• **Try it**:
Produce an exact copy of all records below.

Before-and-after change data
::::::

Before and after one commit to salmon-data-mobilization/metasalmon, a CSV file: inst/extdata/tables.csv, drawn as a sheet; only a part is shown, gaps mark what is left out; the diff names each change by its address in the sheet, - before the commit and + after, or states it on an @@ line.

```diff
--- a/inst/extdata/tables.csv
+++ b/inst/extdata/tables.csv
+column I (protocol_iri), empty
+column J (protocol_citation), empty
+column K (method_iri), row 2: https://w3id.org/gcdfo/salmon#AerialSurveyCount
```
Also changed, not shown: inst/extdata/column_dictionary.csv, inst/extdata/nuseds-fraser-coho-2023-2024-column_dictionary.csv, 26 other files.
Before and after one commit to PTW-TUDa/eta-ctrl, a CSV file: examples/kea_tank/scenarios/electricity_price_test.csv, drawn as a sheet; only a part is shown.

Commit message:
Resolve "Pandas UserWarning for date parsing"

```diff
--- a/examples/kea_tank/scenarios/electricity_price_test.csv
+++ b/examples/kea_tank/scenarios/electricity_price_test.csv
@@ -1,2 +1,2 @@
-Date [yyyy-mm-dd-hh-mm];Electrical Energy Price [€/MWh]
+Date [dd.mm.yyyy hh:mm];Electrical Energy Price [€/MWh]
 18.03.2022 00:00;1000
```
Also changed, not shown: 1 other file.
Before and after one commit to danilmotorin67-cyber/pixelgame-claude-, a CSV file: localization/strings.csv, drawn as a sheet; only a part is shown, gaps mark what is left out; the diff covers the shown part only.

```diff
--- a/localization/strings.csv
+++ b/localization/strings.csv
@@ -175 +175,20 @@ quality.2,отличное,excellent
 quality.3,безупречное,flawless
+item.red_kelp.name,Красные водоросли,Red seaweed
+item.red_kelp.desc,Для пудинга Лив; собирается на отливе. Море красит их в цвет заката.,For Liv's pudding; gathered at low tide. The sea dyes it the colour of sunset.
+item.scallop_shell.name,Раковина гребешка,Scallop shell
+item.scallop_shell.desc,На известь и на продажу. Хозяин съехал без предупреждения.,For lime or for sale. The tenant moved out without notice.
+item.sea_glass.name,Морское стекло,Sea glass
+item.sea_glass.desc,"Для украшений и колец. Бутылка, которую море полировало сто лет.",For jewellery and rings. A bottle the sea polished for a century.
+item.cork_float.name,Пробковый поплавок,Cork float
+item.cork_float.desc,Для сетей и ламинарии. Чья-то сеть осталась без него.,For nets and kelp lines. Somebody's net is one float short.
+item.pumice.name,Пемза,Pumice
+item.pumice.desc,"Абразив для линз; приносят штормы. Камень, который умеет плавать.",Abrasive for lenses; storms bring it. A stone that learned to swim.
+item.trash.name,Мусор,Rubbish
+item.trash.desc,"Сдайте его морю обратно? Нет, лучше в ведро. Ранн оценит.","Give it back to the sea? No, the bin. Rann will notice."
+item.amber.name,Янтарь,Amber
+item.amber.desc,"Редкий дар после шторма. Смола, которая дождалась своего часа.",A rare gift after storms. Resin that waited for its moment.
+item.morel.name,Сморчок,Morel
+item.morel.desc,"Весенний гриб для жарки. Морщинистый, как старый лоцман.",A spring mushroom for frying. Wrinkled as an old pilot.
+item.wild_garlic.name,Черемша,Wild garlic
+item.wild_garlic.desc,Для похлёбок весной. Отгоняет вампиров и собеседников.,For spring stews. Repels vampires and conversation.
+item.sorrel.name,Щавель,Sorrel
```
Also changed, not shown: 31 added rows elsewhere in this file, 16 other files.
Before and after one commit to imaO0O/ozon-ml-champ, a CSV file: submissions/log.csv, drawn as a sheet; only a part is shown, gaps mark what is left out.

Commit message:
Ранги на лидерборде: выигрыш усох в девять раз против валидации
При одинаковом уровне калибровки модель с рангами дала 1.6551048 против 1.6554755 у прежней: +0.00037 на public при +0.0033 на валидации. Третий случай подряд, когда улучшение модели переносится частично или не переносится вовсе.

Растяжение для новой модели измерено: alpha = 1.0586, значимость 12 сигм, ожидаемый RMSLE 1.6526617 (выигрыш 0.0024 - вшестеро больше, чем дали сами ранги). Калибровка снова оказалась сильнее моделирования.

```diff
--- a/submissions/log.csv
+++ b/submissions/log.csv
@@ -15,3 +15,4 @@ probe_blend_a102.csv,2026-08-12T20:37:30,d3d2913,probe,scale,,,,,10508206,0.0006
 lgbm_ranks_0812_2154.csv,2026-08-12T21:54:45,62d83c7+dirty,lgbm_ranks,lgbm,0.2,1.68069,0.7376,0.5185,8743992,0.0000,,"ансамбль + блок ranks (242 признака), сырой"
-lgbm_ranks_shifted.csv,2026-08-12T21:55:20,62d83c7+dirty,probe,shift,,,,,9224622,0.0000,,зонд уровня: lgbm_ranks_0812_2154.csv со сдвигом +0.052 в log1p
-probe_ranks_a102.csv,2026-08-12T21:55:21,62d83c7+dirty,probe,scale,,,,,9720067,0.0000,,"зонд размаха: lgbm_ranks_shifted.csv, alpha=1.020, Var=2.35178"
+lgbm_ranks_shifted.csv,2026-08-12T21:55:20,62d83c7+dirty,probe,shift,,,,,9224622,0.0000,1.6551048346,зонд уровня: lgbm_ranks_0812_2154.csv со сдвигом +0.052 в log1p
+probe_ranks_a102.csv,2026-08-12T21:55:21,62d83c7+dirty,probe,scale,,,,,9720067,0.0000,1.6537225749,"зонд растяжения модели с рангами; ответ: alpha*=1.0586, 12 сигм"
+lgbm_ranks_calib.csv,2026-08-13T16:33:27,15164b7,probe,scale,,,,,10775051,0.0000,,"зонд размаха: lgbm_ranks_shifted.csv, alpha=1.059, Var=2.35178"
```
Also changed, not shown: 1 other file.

::::::

• **Answer**:
Before and after one commit to salmon-data-mobilization/metasalmon, a CSV file: inst/extdata/tables.csv, drawn as a sheet; only a part is shown, gaps mark what is left out; the diff names each change by its address in the sheet, - before the commit and + after, or states it on an @@ line.

```diff
--- a/inst/extdata/tables.csv
+++ b/inst/extdata/tables.csv
+column I (protocol_iri), empty
+column J (protocol_citation), empty
+column K (method_iri), row 2: https://w3id.org/gcdfo/salmon#AerialSurveyCount
```
Also changed, not shown: inst/extdata/column_dictionary.csv, inst/extdata/nuseds-fraser-coho-2023-2024-column_dictionary.csv, 26 other files.
Before and after one commit to PTW-TUDa/eta-ctrl, a CSV file: examples/kea_tank/scenarios/electricity_price_test.csv, drawn as a sheet; only a part is shown.

Commit message:
Resolve "Pandas UserWarning for date parsing"

```diff
--- a/examples/kea_tank/scenarios/electricity_price_test.csv
+++ b/examples/kea_tank/scenarios/electricity_price_test.csv
@@ -1,2 +1,2 @@
-Date [yyyy-mm-dd-hh-mm];Electrical Energy Price [€/MWh]
+Date [dd.mm.yyyy hh:mm];Electrical Energy Price [€/MWh]
 18.03.2022 00:00;1000
```
Also changed, not shown: 1 other file.
Before and after one commit to danilmotorin67-cyber/pixelgame-claude-, a CSV file: localization/strings.csv, drawn as a sheet; only a part is shown, gaps mark what is left out; the diff covers the shown part only.

```diff
--- a/localization/strings.csv
+++ b/localization/strings.csv
@@ -175 +175,20 @@ quality.2,отличное,excellent
 quality.3,безупречное,flawless
+item.red_kelp.name,Красные водоросли,Red seaweed
+item.red_kelp.desc,Для пудинга Лив; собирается на отливе. Море красит их в цвет заката.,For Liv's pudding; gathered at low tide. The sea dyes it the colour of sunset.
+item.scallop_shell.name,Раковина гребешка,Scallop shell
+item.scallop_shell.desc,На известь и на продажу. Хозяин съехал без предупреждения.,For lime or for sale. The tenant moved out without notice.
+item.sea_glass.name,Морское стекло,Sea glass
+item.sea_glass.desc,"Для украшений и колец. Бутылка, которую море полировало сто лет.",For jewellery and rings. A bottle the sea polished for a century.
+item.cork_float.name,Пробковый поплавок,Cork float
+item.cork_float.desc,Для сетей и ламинарии. Чья-то сеть осталась без него.,For nets and kelp lines. Somebody's net is one float short.
+item.pumice.name,Пемза,Pumice
+item.pumice.desc,"Абразив для линз; приносят штормы. Камень, который умеет плавать.",Abrasive for lenses; storms bring it. A stone that learned to swim.
+item.trash.name,Мусор,Rubbish
+item.trash.desc,"Сдайте его морю обратно? Нет, лучше в ведро. Ранн оценит.","Give it back to the sea? No, the bin. Rann will notice."
+item.amber.name,Янтарь,Amber
+item.amber.desc,"Редкий дар после шторма. Смола, которая дождалась своего часа.",A rare gift after storms. Resin that waited for its moment.
+item.morel.name,Сморчок,Morel
+item.morel.desc,"Весенний гриб для жарки. Морщинистый, как старый лоцман.",A spring mushroom for frying. Wrinkled as an old pilot.
+item.wild_garlic.name,Черемша,Wild garlic
+item.wild_garlic.desc,Для похлёбок весной. Отгоняет вампиров и собеседников.,For spring stews. Repels vampires and conversation.
+item.sorrel.name,Щавель,Sorrel
```
Also changed, not shown: 31 added rows elsewhere in this file, 16 other files.
Before and after one commit to imaO0O/ozon-ml-champ, a CSV file: submissions/log.csv, drawn as a sheet; only a part is shown, gaps mark what is left out.

Commit message:
Ранги на лидерборде: выигрыш усох в девять раз против валидации
При одинаковом уровне калибровки модель с рангами дала 1.6551048 против 1.6554755 у прежней: +0.00037 на public при +0.0033 на валидации. Третий случай подряд, когда улучшение модели переносится частично или не переносится вовсе.

Растяжение для новой модели измерено: alpha = 1.0586, значимость 12 сигм, ожидаемый RMSLE 1.6526617 (выигрыш 0.0024 - вшестеро больше, чем дали сами ранги). Калибровка снова оказалась сильнее моделирования.

```diff
--- a/submissions/log.csv
+++ b/submissions/log.csv
@@ -15,3 +15,4 @@ probe_blend_a102.csv,2026-08-12T20:37:30,d3d2913,probe,scale,,,,,10508206,0.0006
 lgbm_ranks_0812_2154.csv,2026-08-12T21:54:45,62d83c7+dirty,lgbm_ranks,lgbm,0.2,1.68069,0.7376,0.5185,8743992,0.0000,,"ансамбль + блок ranks (242 признака), сырой"
-lgbm_ranks_shifted.csv,2026-08-12T21:55:20,62d83c7+dirty,probe,shift,,,,,9224622,0.0000,,зонд уровня: lgbm_ranks_0812_2154.csv со сдвигом +0.052 в log1p
-probe_ranks_a102.csv,2026-08-12T21:55:21,62d83c7+dirty,probe,scale,,,,,9720067,0.0000,,"зонд размаха: lgbm_ranks_shifted.csv, alpha=1.020, Var=2.35178"
+lgbm_ranks_shifted.csv,2026-08-12T21:55:20,62d83c7+dirty,probe,shift,,,,,9224622,0.0000,1.6551048346,зонд уровня: lgbm_ranks_0812_2154.csv со сдвигом +0.052 в log1p
+probe_ranks_a102.csv,2026-08-12T21:55:21,62d83c7+dirty,probe,scale,,,,,9720067,0.0000,1.6537225749,"зонд растяжения модели с рангами; ответ: alpha*=1.0586, 12 сигм"
+lgbm_ranks_calib.csv,2026-08-13T16:33:27,15164b7,probe,scale,,,,,10775051,0.0000,,"зонд размаха: lgbm_ranks_shifted.csv, alpha=1.059, Var=2.35178"
```
Also changed, not shown: 1 other file.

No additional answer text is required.